EXERCISE REQUIREMENTS =>
Look through the material below and count the lines that hold "cells". Give that number by itself.

■ ■ ■ ■

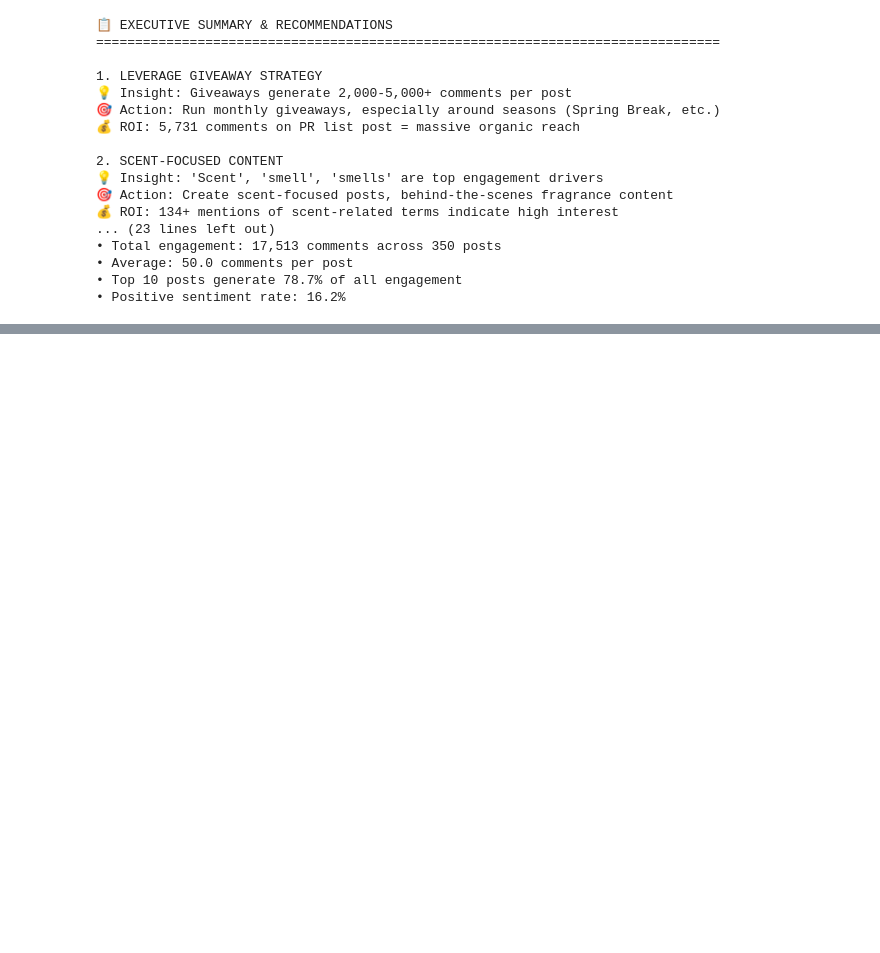
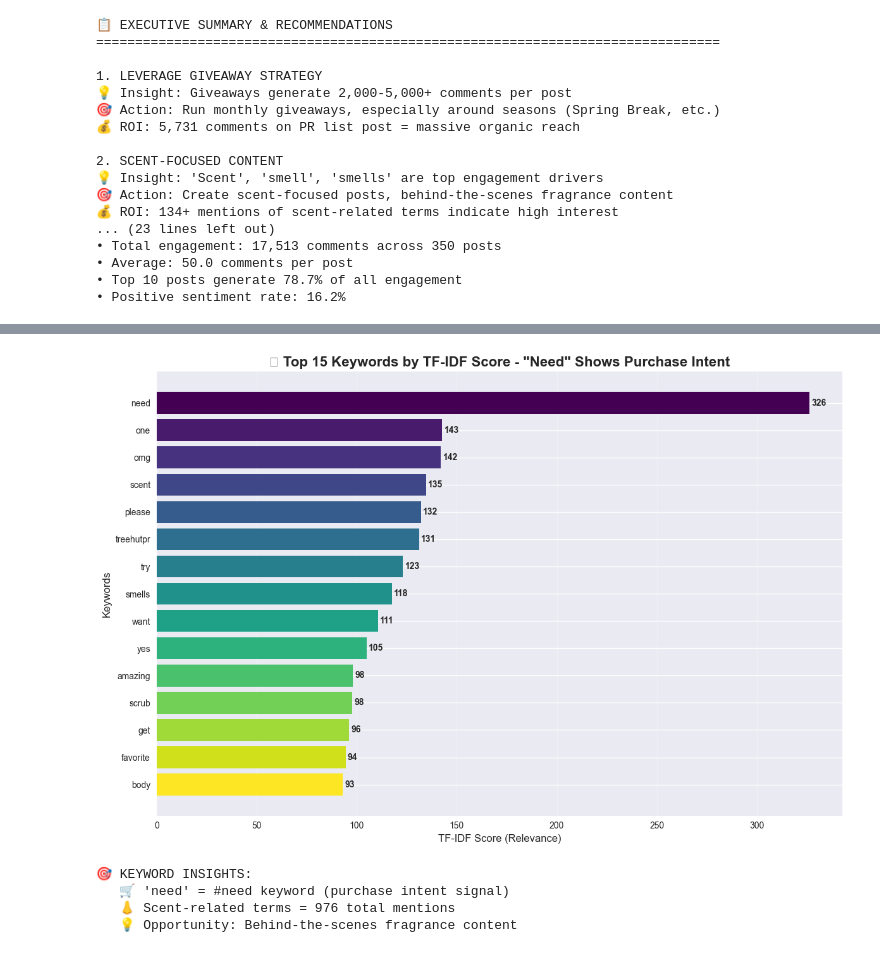
Before and after one commit to NikhilSoni15/scrollmark_test, a Jupyter notebook: notebooks/trend_analysis.ipynb, the cells around one changed output, grey strips where cells are left out. Cells and saved outputs as stored; diff of their text form; code cells hidden in the pictures; blank space fills up the shorter version.

```diff
--- a/notebooks/trend_analysis.ipynb
+++ b/notebooks/trend_analysis.ipynb
@@ -530,0 +636,42 @@ print(f"• Positive sentiment rate: {(len(df_clean[df_clean['sentiment_category
+# %%
+# 4. Top Keywords Analysis - Purchase Intent and Engagement Drivers
+top_keywords_data = pd.DataFrame(keyword_scores[:15], columns=['keyword', 'tfidf_score'])
+
+plt.figure(figsize=(12, 8))
+bars = plt.barh(range(len(top_keywords_data)), top_keywords_data['tfidf_score'],
+                color=plt.cm.viridis(np.linspace(0, 1, len(top_keywords_data))))
+
+plt.title('🔑 Top 15 Keywords by TF-IDF Score - "Need" Shows Purchase Intent',
+          fontsize=16, fontweight='bold')
+plt.xlabel('TF-IDF Score (Relevance)', fontsize=12)
+plt.ylabel('Keywords', fontsize=12)
+
+# Add keyword labels
+plt.yticks(range(len(top_keywords_data)), top_keywords_data['keyword'])
+
+# Add score labels on bars
+for i, score in enumerate(top_keywords_data['tfidf_score']):
+    plt.text(score + 1, i, f'{score:.0f}', va='center', fontweight='bold')
+
+plt.gca().invert_yaxis()  # Highest scores at top
+plt.grid(axis='x', alpha=0.3)
+plt.tight_layout()
+plt.show()
+
+# Analyze scent-related keywords using original comment text
+scent_keywords = ['scent', 'smell', 'smells', 'fragrance', 'vanilla', 'coffee']
+scent_mentions = 0
+for keyword in scent_keywords:
+    count = df_clean['comment_text'].str.contains(keyword, case=False, na=False).sum()
+    scent_mentions += count
+
+print("🎯 KEYWORD INSIGHTS:")
+print(f"   🛒 'need' = #{keyword_scores[0][0]} keyword (purchase intent signal)")
+print(f"   👃 Scent-related terms = {scent_mentions:,} total mentions")
+print(f"   💡 Opportunity: Behind-the-scenes fragrance content")
+# %% [output]
+[figure, added]
+🎯 KEYWORD INSIGHTS:
+   🛒 'need' = #need keyword (purchase intent signal)
+   👃 Scent-related terms = 976 total mentions
+   💡 Opportunity: Behind-the-scenes fragrance content
```
Also changed, not shown: parts of 5 cells of this notebook, 6 other files.
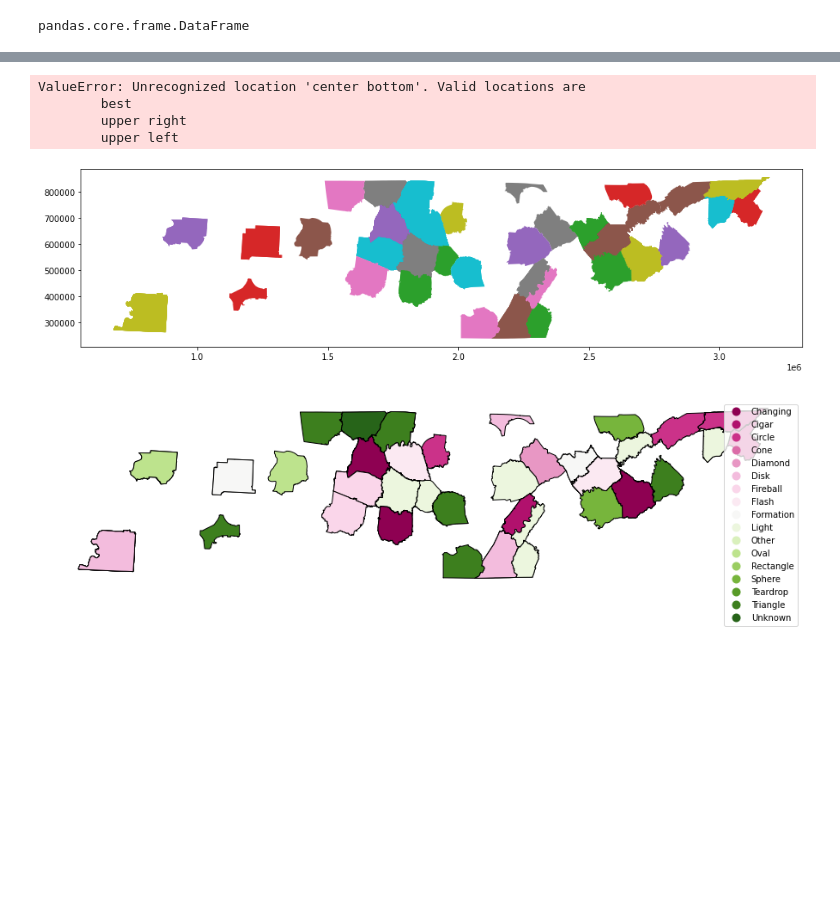
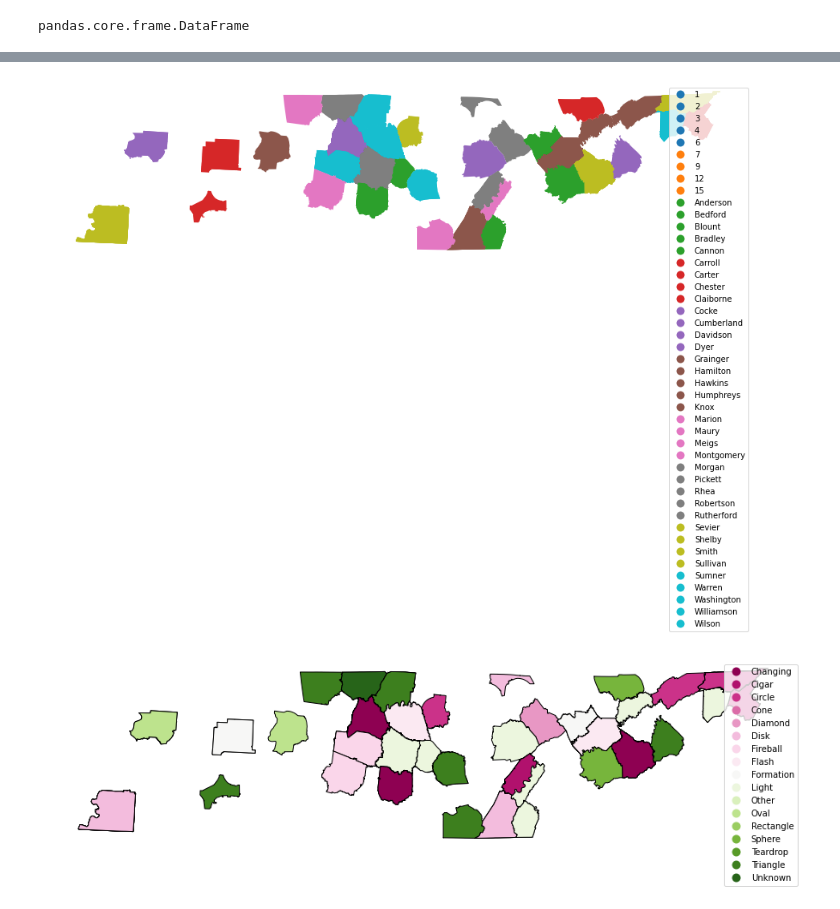
Before and after one commit to Cuiweiyi/geospatial-python-project-Cuiweiyi, a Jupyter notebook: notebooks/TN UAP.ipynb, the cells around one changed output, grey strips where cells are left out. Drawn from its saved outputs; the diff is of its cells as text; code cells hidden in the pictures; blank space fills up the shorter version.

```diff
--- a/notebooks/TN UAP.ipynb
+++ b/notebooks/TN UAP.ipynb
@@ -396,16 +396,12 @@ x_file.head(1)
 # %%
 fig, ax = plt.subplots(figsize=(16,4))
 x_file.plot(column = 'County_',
             legend = True,
-            legend_kwds={'loc': 'center bottom'},
+            #legend_kwds={'loc': 'center bottom'},
               ax = ax)
 ax.axis('off');
 # %% [output]
-ValueError: Unrecognized location 'center bottom'. Valid locations are
-        best
-        upper right
-        upper left
-[figure, old version]
+[figure, new version]
 # %%
 fig, ax = plt.subplots(figsize=(16,4))
 counties.plot(column = 'Shape',
```
Also changed, not shown: parts of 18 cells of this notebook.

■ ■ ■ ■

RESULT =>
4